Sometimes, even if you’ve got the fastest autofocus camera/lens combination in existence, manual focus is the better option. The above shot is a good example. Even though I shot this image on a Canon 5D–definitely not the world’s fastest–I would have still used manual focus for this shot no matter what camera I had with me.
This is the finish line of an amateur horse race in Laredo, Spain. It was a prelude for a race with million-dollar English thoroughbreds and high-paid jockeys. (Check out my much-better image of that race here. A subscription to my awesome, 100-percent-free newsletter required. But you’ll get a lot more tips–all free–because I send a lot of exclusive content to subscribers only.)
Anyway, these horses are doing somewhere around 45 Kph. (That’s almost 30 miles-an-hour.) Also, I haven’t cropped the image any, this is the full frame. They tore by me so fast it would have been impossible to get this picture by just waiting for the horses to enter the frame–panning was essential, especially in this case, using the 5D with it’s relatively slow 4 fps motor drive.

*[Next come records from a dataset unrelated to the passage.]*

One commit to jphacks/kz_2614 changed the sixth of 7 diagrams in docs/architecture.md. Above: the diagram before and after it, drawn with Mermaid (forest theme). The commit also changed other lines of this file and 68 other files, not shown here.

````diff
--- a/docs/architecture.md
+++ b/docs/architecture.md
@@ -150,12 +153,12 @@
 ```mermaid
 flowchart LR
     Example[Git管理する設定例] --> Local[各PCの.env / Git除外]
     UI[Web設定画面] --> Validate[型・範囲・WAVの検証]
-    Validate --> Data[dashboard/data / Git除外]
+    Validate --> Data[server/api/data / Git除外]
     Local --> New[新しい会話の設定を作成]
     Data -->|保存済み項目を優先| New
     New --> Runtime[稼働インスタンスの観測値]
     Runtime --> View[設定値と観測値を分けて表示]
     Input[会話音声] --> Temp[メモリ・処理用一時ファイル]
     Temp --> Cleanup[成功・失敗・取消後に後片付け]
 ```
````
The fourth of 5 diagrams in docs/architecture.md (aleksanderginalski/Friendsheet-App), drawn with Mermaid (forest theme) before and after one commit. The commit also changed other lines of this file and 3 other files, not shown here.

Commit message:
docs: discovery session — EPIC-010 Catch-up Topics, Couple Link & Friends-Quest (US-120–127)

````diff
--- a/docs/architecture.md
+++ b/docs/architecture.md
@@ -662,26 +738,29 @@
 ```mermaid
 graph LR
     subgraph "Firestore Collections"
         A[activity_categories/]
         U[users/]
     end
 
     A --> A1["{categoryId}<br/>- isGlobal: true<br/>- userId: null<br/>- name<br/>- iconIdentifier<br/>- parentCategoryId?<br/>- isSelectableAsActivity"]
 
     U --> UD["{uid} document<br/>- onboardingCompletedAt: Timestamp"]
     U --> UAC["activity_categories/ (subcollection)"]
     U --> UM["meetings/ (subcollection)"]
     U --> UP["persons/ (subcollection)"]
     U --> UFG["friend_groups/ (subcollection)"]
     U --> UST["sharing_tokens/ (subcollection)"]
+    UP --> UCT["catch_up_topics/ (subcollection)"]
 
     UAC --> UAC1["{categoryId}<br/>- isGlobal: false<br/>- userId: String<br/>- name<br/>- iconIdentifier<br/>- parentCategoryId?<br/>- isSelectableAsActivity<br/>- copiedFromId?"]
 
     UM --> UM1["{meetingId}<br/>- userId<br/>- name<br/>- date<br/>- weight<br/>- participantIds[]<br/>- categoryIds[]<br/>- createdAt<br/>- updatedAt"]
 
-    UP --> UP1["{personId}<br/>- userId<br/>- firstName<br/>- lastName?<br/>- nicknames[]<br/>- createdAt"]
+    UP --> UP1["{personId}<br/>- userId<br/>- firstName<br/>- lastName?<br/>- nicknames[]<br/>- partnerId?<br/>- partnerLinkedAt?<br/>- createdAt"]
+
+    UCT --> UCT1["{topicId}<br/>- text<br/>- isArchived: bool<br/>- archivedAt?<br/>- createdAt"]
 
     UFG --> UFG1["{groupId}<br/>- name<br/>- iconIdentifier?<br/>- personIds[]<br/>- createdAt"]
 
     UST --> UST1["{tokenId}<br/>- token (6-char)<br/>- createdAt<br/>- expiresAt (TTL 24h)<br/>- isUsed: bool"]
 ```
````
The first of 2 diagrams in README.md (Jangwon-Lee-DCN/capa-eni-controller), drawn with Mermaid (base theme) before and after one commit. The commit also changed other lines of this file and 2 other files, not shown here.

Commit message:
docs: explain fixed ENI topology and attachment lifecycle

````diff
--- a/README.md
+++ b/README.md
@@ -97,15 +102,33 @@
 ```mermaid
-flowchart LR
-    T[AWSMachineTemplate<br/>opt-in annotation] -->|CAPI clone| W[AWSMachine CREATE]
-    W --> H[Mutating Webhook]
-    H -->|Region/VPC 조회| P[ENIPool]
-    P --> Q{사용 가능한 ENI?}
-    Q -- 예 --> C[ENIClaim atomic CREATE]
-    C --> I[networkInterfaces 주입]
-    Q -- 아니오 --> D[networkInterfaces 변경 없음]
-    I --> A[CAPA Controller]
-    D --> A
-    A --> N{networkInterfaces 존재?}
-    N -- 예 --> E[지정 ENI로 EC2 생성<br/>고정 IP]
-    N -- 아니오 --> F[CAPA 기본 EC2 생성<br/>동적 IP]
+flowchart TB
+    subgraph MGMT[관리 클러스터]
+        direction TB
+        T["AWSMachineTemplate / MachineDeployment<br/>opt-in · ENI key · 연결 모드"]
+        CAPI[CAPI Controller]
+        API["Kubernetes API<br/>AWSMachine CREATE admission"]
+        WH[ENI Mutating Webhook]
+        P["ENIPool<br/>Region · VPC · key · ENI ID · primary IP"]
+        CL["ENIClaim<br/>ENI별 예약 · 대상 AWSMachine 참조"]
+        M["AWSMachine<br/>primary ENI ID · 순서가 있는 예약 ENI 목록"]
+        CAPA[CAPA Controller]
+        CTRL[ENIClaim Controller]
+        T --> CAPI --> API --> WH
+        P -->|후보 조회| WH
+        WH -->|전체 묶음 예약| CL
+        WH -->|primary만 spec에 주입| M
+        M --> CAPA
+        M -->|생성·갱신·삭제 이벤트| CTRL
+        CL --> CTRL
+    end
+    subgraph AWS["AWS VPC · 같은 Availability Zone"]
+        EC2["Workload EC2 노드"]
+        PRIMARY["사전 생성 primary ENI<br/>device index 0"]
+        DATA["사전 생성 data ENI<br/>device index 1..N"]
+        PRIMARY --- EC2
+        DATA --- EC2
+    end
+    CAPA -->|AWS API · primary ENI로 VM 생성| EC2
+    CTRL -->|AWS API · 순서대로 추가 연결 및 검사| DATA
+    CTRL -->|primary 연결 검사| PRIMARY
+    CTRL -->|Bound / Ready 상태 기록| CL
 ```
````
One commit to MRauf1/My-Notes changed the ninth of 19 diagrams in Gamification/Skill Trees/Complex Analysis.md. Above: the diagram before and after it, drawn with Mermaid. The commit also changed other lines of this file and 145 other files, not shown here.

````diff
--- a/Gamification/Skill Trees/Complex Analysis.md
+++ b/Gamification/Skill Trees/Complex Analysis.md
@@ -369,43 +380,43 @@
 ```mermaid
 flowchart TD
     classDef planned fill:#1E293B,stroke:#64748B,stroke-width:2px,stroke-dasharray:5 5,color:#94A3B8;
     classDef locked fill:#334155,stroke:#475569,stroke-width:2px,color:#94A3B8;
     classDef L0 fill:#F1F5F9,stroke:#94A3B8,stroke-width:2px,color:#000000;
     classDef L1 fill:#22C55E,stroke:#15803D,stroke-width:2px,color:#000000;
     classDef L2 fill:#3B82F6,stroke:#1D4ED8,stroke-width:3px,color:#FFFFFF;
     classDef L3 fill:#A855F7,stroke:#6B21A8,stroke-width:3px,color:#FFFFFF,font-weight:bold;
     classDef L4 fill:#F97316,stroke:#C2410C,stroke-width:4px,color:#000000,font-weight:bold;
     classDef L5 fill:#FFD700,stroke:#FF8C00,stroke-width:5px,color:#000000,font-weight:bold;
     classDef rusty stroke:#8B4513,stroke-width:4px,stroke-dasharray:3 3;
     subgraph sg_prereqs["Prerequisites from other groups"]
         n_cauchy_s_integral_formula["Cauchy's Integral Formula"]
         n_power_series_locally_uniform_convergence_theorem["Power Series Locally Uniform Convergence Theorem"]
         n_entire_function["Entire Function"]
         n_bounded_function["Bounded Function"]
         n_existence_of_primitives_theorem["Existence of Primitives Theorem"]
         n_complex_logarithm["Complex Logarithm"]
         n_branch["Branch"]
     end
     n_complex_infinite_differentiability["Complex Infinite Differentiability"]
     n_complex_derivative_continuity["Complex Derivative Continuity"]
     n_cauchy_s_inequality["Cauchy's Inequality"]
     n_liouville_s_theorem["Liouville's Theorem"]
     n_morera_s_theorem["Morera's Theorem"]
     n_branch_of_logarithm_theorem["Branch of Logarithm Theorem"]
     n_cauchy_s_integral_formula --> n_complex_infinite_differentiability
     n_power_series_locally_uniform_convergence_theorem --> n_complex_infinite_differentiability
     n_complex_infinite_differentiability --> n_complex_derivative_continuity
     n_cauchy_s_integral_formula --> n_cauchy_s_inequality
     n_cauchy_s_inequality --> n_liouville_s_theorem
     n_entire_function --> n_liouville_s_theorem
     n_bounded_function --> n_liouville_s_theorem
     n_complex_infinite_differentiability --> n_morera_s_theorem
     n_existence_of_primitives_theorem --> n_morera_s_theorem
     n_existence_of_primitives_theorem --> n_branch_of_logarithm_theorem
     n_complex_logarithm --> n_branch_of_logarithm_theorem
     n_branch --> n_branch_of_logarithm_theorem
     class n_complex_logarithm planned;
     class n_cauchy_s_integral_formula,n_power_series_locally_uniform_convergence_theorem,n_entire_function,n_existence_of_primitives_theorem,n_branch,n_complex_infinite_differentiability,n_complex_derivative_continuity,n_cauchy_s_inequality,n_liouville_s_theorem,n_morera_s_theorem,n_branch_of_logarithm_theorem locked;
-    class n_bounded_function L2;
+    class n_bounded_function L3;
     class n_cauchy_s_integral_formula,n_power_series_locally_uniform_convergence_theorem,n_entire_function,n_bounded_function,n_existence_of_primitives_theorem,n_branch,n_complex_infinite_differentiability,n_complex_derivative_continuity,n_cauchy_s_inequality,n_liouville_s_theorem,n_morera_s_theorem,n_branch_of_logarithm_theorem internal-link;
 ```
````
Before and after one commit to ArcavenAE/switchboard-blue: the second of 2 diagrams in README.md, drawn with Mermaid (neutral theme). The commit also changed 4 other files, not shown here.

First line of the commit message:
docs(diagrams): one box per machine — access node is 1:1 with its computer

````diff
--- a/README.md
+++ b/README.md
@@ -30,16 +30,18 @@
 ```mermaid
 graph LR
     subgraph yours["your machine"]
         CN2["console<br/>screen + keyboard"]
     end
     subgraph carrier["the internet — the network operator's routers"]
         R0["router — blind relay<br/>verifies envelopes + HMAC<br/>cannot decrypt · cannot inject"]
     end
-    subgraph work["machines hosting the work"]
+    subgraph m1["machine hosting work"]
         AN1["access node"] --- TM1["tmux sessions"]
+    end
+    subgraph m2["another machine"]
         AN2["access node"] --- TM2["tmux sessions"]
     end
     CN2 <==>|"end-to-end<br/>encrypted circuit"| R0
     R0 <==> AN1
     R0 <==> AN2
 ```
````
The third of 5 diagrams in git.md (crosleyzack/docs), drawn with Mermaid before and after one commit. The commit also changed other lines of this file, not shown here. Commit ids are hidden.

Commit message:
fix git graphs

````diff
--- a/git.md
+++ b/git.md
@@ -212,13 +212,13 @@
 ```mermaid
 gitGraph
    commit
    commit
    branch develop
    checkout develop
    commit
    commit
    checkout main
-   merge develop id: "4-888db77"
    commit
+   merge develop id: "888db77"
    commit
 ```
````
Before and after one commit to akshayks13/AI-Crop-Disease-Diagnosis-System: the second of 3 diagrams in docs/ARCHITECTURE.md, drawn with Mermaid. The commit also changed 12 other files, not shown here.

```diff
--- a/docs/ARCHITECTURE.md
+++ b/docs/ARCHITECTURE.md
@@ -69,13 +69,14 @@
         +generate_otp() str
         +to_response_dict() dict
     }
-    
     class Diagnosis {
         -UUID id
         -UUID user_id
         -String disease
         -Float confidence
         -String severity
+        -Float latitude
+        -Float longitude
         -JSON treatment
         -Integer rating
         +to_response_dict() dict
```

I shot it with my 24-105 L lens, set around 90mm. And, as I mentioned, it was manual focus.
But wait, you say. “I’m no good at manual focus. My camera focusses way faster than I can.” Well, here’s the thing. In general, I agree, cameras are faster at focussing than we are. But I was at the finish line of the race. I knew where the photo I wanted to take was going to happen. By pre-focussing on the spot, I was already ready. All I had to do was pan with the leading horses, watching them through the viewfinder and rip the motor drive when they came into focus.
I used a high ISO speed (ISO 1000, and it was sunny day) so I could shoot at 1/1200 of a second at f/8. I needed the fast shutter speed to stop the action, obviously, and the small aperture would give me some leeway with the depth of field. (Note, if I hadn’t been panning the camera, an even-higher shutter speed would have been required.)
This, by the way, is how professional photographers have shot the finish line of horse races for years. Actually, what they would do is set up a camera on a small tripod and fire the camera by remote control, but the zone-focus principle is the same.
But what about when you don’t know where the action is going to be? What then?
I don’t think there’s any better example of this than trying to get a shot of a salmon (or in this case, a steelhead in Bronté Creek, Canada) leaping a waterfall in search of search of its upriver spawning grounds. Okay, you know where the waterfall is. And if you sit beside it for long enough, you’ll learn where the fish are most likely to jump. But you can’t see them coming. Suddenly they’re there, flying through the air, and then they’re gone. Blink and you’ll miss it.
Well, manual focus is also the answer here. (And yes, a lot of luck, too.) The reason is simple. It is impossible to get that tiny red rectangle of an autofocus sensor in your viewfinder on a target moving this fast and this unpredictably. Leaving aside the unspeakable things this does to your composition (bullseye!–thank goodness for cropping) it’s just ridiculously hard to do. Easier, but still hard, is manual focus, which also allows for micro adjustments if you’re good enough. Click the above image for a larger version; note the focus is spot-on the eye.
After a few fish jump, you get a rough idea of where they’ll be. So you sit, prefocussed, and wait. You’re going to have a hit-miss ratio that will make you thankful you’re using digital equipment and not film. It’s hard. You have to get lucky. But, as with a lot of things, the harder you work at it, the luckier you get.